# Exercise prompt
Whenever a line below includes the string "every", show it.

# Stored data
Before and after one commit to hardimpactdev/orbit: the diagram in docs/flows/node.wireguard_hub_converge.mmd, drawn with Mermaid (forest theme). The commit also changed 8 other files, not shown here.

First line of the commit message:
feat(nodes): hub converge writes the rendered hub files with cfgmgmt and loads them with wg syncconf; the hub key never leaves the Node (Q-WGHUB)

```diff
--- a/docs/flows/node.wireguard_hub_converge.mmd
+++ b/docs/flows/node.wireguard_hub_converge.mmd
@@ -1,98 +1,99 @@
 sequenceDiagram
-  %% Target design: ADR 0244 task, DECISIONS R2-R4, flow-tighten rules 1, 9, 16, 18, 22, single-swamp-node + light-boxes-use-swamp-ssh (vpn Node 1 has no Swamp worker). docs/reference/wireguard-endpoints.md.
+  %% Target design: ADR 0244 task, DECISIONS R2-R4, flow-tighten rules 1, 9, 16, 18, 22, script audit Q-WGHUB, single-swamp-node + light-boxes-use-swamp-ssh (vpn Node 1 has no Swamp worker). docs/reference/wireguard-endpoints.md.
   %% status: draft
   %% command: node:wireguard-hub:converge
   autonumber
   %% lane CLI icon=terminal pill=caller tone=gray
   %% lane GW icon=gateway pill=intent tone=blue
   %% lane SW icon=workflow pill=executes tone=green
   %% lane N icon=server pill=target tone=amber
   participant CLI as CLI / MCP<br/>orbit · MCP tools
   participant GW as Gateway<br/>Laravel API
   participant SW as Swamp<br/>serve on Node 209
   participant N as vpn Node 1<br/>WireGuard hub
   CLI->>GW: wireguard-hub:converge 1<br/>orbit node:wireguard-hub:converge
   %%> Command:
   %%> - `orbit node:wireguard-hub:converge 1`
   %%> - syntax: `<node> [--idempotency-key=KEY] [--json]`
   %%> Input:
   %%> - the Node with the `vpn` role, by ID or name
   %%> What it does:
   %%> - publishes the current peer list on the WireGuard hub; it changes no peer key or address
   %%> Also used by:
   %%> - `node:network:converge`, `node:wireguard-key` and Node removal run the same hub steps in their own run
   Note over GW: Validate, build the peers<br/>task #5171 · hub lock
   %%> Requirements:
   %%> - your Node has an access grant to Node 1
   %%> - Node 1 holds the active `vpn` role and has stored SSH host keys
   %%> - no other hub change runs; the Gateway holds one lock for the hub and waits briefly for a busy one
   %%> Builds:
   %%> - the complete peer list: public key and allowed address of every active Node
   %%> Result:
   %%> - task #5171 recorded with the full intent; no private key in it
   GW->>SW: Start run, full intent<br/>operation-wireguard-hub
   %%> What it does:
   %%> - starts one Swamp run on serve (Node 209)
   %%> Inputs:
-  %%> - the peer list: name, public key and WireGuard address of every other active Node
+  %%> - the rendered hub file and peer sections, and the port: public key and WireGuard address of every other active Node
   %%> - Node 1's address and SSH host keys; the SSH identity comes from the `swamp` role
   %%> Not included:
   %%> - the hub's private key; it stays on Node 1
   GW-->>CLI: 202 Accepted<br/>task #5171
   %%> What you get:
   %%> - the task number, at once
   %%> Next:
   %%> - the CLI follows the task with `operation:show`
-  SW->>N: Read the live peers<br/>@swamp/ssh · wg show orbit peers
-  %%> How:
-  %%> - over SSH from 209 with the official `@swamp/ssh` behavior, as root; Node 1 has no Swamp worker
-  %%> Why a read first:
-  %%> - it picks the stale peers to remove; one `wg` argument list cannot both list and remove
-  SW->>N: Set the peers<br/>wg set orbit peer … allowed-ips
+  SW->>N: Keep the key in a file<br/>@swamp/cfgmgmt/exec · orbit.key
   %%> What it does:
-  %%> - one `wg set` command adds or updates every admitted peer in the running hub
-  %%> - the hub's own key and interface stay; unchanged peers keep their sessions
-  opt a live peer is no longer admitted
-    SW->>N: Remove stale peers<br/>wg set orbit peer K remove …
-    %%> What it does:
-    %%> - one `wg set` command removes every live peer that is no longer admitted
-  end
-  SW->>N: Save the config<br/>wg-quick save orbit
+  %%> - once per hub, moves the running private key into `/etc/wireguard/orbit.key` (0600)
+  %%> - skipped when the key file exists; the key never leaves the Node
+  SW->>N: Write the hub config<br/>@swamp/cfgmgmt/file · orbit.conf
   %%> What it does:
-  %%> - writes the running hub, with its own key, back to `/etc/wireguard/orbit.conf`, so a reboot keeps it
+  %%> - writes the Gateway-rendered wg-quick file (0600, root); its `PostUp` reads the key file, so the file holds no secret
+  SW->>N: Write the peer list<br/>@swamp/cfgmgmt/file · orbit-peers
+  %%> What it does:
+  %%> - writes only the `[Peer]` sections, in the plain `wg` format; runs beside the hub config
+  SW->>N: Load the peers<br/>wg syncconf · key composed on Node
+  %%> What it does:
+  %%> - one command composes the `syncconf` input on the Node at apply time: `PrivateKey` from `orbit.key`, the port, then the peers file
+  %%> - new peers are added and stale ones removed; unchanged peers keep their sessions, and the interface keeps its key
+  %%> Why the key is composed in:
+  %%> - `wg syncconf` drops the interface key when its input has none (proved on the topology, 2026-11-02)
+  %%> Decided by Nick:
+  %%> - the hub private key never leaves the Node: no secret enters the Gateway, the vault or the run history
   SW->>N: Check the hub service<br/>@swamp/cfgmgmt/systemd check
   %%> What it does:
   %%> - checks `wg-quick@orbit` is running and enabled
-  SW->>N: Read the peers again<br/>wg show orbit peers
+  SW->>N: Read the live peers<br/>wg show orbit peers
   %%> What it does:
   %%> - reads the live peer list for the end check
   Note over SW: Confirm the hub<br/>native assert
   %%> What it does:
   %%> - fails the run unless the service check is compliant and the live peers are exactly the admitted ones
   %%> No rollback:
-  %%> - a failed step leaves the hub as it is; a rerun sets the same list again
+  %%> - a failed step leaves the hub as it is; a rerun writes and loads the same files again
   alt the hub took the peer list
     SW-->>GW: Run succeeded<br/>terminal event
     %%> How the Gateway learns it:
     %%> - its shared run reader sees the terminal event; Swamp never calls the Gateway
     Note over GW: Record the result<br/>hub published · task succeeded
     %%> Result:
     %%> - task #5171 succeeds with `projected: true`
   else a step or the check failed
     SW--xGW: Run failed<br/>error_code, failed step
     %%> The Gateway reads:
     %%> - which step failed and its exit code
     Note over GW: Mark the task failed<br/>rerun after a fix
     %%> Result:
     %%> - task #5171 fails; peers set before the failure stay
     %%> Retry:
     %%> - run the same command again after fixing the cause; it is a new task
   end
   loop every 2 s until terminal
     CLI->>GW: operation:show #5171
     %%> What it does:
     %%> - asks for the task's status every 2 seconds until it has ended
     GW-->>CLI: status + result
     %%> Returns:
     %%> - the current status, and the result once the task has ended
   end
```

# Your response
   %%> - the complete peer list: public key and allowed address of every active Node
-  %%> - the peer list: name, public key and WireGuard address of every other active Node
+  %%> - the rendered hub file and peer sections, and the port: public key and WireGuard address of every other active Node
-  %%> - one `wg set` command adds or updates every admitted peer in the running hub
-    %%> - one `wg set` command removes every live peer that is no longer admitted
   loop every 2 s until terminal
     %%> - asks for the task's status every 2 seconds until it has ended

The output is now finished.